What you have to do =
Return every line of the data below that includes the string "build".

[Detected change data]
═══
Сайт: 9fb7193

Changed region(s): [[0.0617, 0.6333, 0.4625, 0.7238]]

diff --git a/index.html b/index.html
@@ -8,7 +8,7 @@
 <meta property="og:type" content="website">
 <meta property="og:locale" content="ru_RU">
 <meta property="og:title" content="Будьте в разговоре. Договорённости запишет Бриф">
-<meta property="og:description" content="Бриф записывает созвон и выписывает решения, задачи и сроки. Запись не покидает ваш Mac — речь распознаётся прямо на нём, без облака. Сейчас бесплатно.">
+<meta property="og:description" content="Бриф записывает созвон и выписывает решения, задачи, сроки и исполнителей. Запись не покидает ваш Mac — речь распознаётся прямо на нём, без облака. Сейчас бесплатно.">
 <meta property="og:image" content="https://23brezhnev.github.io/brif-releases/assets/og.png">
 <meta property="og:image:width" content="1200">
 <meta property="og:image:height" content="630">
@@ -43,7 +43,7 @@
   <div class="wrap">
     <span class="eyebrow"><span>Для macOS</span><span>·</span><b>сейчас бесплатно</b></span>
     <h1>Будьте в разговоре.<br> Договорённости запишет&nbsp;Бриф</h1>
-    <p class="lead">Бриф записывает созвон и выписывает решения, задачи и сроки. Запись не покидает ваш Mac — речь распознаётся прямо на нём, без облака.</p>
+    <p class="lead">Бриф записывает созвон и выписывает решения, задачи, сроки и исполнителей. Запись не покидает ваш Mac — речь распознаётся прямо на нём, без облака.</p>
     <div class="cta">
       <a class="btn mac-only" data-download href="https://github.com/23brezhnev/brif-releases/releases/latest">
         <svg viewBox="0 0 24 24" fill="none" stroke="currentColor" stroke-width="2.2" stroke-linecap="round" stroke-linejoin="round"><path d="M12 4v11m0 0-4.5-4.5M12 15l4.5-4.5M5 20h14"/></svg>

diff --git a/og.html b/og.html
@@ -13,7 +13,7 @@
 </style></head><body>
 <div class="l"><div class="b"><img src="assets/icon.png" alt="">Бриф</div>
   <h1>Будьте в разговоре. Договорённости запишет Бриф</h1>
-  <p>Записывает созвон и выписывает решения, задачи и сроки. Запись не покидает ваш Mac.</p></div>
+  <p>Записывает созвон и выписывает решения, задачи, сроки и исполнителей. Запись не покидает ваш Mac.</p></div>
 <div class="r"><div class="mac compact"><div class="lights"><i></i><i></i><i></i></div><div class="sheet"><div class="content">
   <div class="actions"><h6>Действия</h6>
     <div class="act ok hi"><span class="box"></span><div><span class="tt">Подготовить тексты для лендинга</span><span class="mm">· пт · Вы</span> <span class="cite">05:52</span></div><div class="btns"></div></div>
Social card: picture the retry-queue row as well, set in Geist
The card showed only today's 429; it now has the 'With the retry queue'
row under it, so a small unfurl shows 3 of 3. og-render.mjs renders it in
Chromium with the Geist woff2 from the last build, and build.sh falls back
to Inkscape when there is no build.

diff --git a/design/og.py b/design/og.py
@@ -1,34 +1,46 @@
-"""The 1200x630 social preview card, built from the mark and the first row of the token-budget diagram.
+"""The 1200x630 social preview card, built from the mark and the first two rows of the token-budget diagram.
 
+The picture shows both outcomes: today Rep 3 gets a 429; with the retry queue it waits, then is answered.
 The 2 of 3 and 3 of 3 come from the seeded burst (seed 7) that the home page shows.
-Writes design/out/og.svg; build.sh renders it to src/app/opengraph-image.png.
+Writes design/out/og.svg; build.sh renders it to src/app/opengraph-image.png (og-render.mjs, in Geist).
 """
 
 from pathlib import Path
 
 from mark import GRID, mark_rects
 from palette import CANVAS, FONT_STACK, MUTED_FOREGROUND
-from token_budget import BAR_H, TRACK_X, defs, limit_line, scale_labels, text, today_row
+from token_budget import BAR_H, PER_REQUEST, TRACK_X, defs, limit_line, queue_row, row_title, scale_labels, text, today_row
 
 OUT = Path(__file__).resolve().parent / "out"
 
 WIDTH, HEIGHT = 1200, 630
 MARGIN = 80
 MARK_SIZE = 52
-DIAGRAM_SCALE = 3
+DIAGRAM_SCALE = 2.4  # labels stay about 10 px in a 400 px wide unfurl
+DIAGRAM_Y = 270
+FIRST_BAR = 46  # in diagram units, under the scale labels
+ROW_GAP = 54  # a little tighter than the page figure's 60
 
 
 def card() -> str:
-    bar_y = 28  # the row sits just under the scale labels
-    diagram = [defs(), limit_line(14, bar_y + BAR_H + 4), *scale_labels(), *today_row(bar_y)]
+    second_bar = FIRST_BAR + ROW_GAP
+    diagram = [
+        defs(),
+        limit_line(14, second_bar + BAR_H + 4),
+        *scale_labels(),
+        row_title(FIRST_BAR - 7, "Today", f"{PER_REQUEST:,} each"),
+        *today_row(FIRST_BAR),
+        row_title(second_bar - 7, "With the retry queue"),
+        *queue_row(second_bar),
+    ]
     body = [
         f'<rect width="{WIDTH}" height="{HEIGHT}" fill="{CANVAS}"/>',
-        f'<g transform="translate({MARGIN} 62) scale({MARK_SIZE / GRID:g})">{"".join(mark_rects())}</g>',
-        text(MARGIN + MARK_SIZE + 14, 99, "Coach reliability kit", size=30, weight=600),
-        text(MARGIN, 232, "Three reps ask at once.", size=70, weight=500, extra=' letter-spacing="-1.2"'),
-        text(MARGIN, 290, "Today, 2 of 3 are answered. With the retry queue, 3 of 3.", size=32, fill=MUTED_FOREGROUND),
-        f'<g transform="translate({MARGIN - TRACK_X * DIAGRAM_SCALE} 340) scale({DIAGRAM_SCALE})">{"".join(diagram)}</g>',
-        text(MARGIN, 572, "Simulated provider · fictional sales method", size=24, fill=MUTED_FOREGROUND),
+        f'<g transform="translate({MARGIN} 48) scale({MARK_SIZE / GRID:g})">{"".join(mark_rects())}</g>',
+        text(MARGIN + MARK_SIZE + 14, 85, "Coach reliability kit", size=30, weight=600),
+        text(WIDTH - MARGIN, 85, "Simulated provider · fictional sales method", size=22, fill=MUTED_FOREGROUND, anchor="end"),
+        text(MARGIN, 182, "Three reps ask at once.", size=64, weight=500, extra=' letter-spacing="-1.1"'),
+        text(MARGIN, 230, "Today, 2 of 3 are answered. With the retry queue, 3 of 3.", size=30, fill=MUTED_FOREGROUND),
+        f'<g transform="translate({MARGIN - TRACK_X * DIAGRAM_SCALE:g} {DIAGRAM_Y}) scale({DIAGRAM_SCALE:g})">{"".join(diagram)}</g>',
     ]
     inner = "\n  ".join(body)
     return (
═══
Output of the exercise =
Chromium with the Geist woff2 from the last build, and build.sh falls back
to Inkscape when there is no build.
-Writes design/out/og.svg; build.sh renders it to src/app/opengraph-image.png.
+Writes design/out/og.svg; build.sh renders it to src/app/opengraph-image.png (og-render.mjs, in Geist).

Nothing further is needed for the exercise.